George Michael describes the prime minister of Great Britain, Tony Blair, as "dangerous", in a new interview in the magazine The Big Issue, which is published on behalf of and sold by homeless people in London. - Globally speaking I think he's a dangerous man. Tony Blair thinks he knows best, but he can't live up to his own ego. [..] I can't imagine what it feels like for parents who have lost their children to hear Tony Blair's pathetic statements about how he believes the world is now a safer place. That shows a lack of respect.

Yes - consider Saddam Hussein, who lost both his sons in a treacherous attack by American special forces. Winning an uconstitutional, illegal war for oil wasn't enough for these guys? They had to punish the family of their enemies as well? It's behavior typical of regimes the US doesn't like to compare itself with, regimes that would be insulted if it did. And that's not even half of it. Consider the explosion in unemployment since most of Iraq's government was dismantled - how many children of former security officers will that kill? Or consider crime: The streets of Baghdad used to be safe. Now hardly a day goes by without parents losing their children in terrorist attacks inspired by Tony Blair. How does he sleep at night, knowing all this?

George Michael takes a considerable risk by speaking this openly:

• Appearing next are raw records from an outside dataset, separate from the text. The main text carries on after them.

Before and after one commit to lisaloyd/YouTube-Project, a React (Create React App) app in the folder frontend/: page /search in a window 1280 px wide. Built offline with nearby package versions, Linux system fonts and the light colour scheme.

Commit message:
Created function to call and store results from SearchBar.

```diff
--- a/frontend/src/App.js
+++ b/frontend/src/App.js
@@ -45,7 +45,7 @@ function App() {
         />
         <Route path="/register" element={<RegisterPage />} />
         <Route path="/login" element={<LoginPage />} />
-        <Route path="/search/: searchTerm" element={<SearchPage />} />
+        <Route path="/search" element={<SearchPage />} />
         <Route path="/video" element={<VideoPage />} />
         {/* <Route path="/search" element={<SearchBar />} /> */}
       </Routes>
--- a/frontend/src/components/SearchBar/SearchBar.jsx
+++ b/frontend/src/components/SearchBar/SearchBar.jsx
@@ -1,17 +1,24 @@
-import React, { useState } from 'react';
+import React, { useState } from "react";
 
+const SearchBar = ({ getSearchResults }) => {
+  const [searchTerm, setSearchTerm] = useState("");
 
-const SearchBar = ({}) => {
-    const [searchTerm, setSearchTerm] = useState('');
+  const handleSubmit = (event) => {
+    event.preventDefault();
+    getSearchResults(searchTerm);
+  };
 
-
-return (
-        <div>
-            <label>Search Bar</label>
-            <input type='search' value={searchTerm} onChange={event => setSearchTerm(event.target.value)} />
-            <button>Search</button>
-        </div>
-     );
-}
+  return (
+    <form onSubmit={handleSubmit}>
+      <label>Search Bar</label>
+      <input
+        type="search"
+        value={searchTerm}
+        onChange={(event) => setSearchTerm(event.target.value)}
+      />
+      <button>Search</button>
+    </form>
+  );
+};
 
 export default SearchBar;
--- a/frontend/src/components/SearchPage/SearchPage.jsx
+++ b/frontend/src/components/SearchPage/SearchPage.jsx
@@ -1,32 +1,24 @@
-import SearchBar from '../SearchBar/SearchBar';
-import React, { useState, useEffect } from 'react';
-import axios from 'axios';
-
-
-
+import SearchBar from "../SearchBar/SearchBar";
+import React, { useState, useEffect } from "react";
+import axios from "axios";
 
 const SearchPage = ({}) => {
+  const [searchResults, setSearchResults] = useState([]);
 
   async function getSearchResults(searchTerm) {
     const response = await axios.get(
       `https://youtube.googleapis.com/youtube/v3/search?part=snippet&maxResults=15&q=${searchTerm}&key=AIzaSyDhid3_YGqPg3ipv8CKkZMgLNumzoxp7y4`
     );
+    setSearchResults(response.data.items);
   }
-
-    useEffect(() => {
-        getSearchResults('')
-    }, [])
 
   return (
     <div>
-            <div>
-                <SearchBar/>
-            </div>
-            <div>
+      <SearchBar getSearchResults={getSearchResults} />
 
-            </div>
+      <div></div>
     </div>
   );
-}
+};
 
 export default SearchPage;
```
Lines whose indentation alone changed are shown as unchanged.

This isn't the first time the singer kicks hard against the powers that be. In the music video "Shoot the Dog" in 2002, he portrayed Blair as the poodle of president George W. Bush. The single, which Michael himself called a political satire, flopped. - That single is the most political thing I've ever done. The risks I'm taking are enormous and completely unnecessary, George said before it was launched.

The descent on hit lists two years ago apparently doesn't frighten the popstar from criticizing again - just before his new record is released.

Some risks indeed. Life for the subversive artist has never been easy, but there's a reason they call this kind of art avant-garde: It's typically years ahead of what ordinary people can comprehend. In the future, I'm sure we'll all look back on such singles as Shoot the Dog as visionary (even prophetic?) displays of artistic bravery. Don't worry, George, your contemporaries may not understand you, but history will admire your sacrifice.